» Goal of the exercise
Give back each entry exactly as written, apart from the pictures.

» Records for this exercise
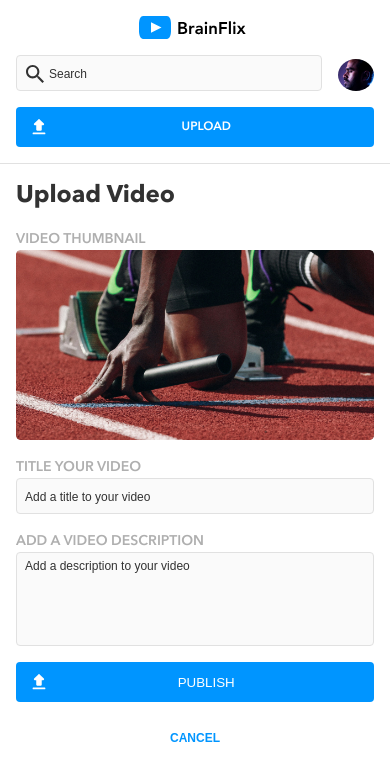
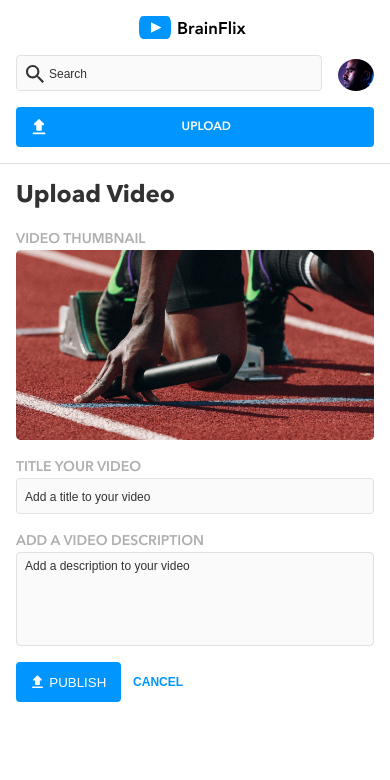
Before and after one commit to MashalV/Mashal-Vajoo-BrainFlix, a React (Vite) app: page /VideoUpload in a window 390 px wide. Shown: the top 780 px of the page. Built offline with nearby package versions, Linux system fonts and the light colour scheme.

Commit message:
video upload tablet view

```diff
--- a/src/pages/VideoUpload/VideoUpload.jsx
+++ b/src/pages/VideoUpload/VideoUpload.jsx
@@ -7,7 +7,6 @@ function VideoUpload() {
     <>
         <Navigation />
         <section className= "upload">
-
             <h1 className = "upload__title">Upload Video</h1>
             <span className = "upload__thumb"> VIDEO THUMBNAIL</span>
             <img className = "upload__thumb--img" src="/src/assets/images/Upload-video-preview.jpg" alt="man at the starting line of a race"/>
@@ -15,11 +14,13 @@ function VideoUpload() {
             <input className= "upload__add--in" type="text" placeholder ="Add a title to your video" />
             <span className = "upload__description"> ADD A VIDEO DESCRIPTION </span>
             <input className= "upload__description--in" type="text" placeholder ="Add a description to your video" />
-            <section className = "upload__publish">
-              <img className="upload__publish--img" src="/src/assets/images/icons/upload.svg" alt="upload"></img>
-              <button className = "upload__publish--btn"> PUBLISH </button>
+            <section className= "box">
+              <section className = "upload__publish box__pub">
+                <img className="upload__publish--img" src="/src/assets/images/icons/upload.svg" alt="upload"></img>
+                <button className = "upload__publish--btn"> PUBLISH </button>
+              </section>
+              <button className = "upload__cancel box__can"> CANCEL </button>
             </section>
-            <button className = "upload__cancel"> CANCEL </button>
 
         </section>
 
--- a/src/pages/VideoUpload/VideoUpload.scss
+++ b/src/pages/VideoUpload/VideoUpload.scss
@@ -8,20 +8,40 @@
   display: flex;
   flex-direction: column;
 
+  @include tablet {
+    padding-left: 2rem;
+    padding-right: 2rem;
+  }
+
   &__title {
     width: 100%;
     padding-top: 1rem;
     padding-bottom: 1rem;
+
+    @include tablet {
+        border-bottom: 1px solid $divider-line-color;
+    }
+
   }
 
   &__thumb {
     font-weight: 600;
 
+    @include tablet {
+        padding-top: 1rem;
+    }
+
     &--img {
       width: auto;
       height: auto;
       border-radius: 4px;
+
+      @include tablet {
+        width: 50%;
     }
+    }
+
+
   }
 
   &__add {
@@ -56,6 +76,8 @@
   &__description {
     font-weight: 600;
     padding-top: 1rem;
+
+
 
     &--in {
       color: black;
@@ -111,6 +133,23 @@
       display: flex;
       width: 100%;
       justify-content: center;
+
+      &:hover {
+        background-color: $hover-state-color;
+      }
+
+
+    }
+
+    @include tablet {
+        display: flex;
+        justify-content: flex-end;
+        align-self: flex-end;
+        align-items: flex-end;
+        min-width: 150px;
+        height: auto;
+        margin-left: 0.5rem;
+        margin-right: 1rem;
     }
   }
 
@@ -133,5 +172,35 @@
     &:hover {
       background-color: $hover-state-color;
     }
+
+    @include tablet {
+        display: flex;
+        min-width: 150px;
+        height: auto;
+        margin-left: 0.5rem;
+        margin-right: 1rem;
+        margin-bottom: 0rem;
+    }
   }
 }
+
+
+.box {
+    @include tablet {
+        margin-top: 2rem;
+        padding-top: .5rem;
+        border-top: 1px solid $divider-line-color;
+
+        display: flex;
+        flex-direction: row-reverse;
+
+    }
+    &__pub{
+        display: flex;
+
+    }
+    &__can{
+        display: flex;
+
+    }
+}
```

» Finished exercise
Before and after one commit to MashalV/Mashal-Vajoo-BrainFlix, a React (Vite) app: page /VideoUpload in a window 390 px wide. Shown: the top 780 px of the page. Built offline with nearby package versions, Linux system fonts and the light colour scheme.

Commit message:
video upload tablet view

```diff
--- a/src/pages/VideoUpload/VideoUpload.jsx
+++ b/src/pages/VideoUpload/VideoUpload.jsx
@@ -7,7 +7,6 @@ function VideoUpload() {
     <>
         <Navigation />
         <section className= "upload">
-
             <h1 className = "upload__title">Upload Video</h1>
             <span className = "upload__thumb"> VIDEO THUMBNAIL</span>
             <img className = "upload__thumb--img" src="/src/assets/images/Upload-video-preview.jpg" alt="man at the starting line of a race"/>
@@ -15,11 +14,13 @@ function VideoUpload() {
             <input className= "upload__add--in" type="text" placeholder ="Add a title to your video" />
             <span className = "upload__description"> ADD A VIDEO DESCRIPTION </span>
             <input className= "upload__description--in" type="text" placeholder ="Add a description to your video" />
-            <section className = "upload__publish">
-              <img className="upload__publish--img" src="/src/assets/images/icons/upload.svg" alt="upload"></img>
-              <button className = "upload__publish--btn"> PUBLISH </button>
+            <section className= "box">
+              <section className = "upload__publish box__pub">
+                <img className="upload__publish--img" src="/src/assets/images/icons/upload.svg" alt="upload"></img>
+                <button className = "upload__publish--btn"> PUBLISH </button>
+              </section>
+              <button className = "upload__cancel box__can"> CANCEL </button>
             </section>
-            <button className = "upload__cancel"> CANCEL </button>
 
         </section>
 
--- a/src/pages/VideoUpload/VideoUpload.scss
+++ b/src/pages/VideoUpload/VideoUpload.scss
@@ -8,20 +8,40 @@
   display: flex;
   flex-direction: column;
 
+  @include tablet {
+    padding-left: 2rem;
+    padding-right: 2rem;
+  }
+
   &__title {
     width: 100%;
     padding-top: 1rem;
     padding-bottom: 1rem;
+
+    @include tablet {
+        border-bottom: 1px solid $divider-line-color;
+    }
+
   }
 
   &__thumb {
     font-weight: 600;
 
+    @include tablet {
+        padding-top: 1rem;
+    }
+
     &--img {
       width: auto;
       height: auto;
       border-radius: 4px;
+
+      @include tablet {
+        width: 50%;
     }
+    }
+
+
   }
 
   &__add {
@@ -56,6 +76,8 @@
   &__description {
     font-weight: 600;
     padding-top: 1rem;
+
+
 
     &--in {
       color: black;
@@ -111,6 +133,23 @@
       display: flex;
       width: 100%;
       justify-content: center;
+
+      &:hover {
+        background-color: $hover-state-color;
+      }
+
+
+    }
+
+    @include tablet {
+        display: flex;
+        justify-content: flex-end;
+        align-self: flex-end;
+        align-items: flex-end;
+        min-width: 150px;
+        height: auto;
+        margin-left: 0.5rem;
+        margin-right: 1rem;
     }
   }
 
@@ -133,5 +172,35 @@
     &:hover {
       background-color: $hover-state-color;
     }
+
+    @include tablet {
+        display: flex;
+        min-width: 150px;
+        height: auto;
+        margin-left: 0.5rem;
+        margin-right: 1rem;
+        margin-bottom: 0rem;
+    }
   }
 }
+
+
+.box {
+    @include tablet {
+        margin-top: 2rem;
+        padding-top: .5rem;
+        border-top: 1px solid $divider-line-color;
+
+        display: flex;
+        flex-direction: row-reverse;
+
+    }
+    &__pub{
+        display: flex;
+
+    }
+    &__can{
+        display: flex;
+
+    }
+}
```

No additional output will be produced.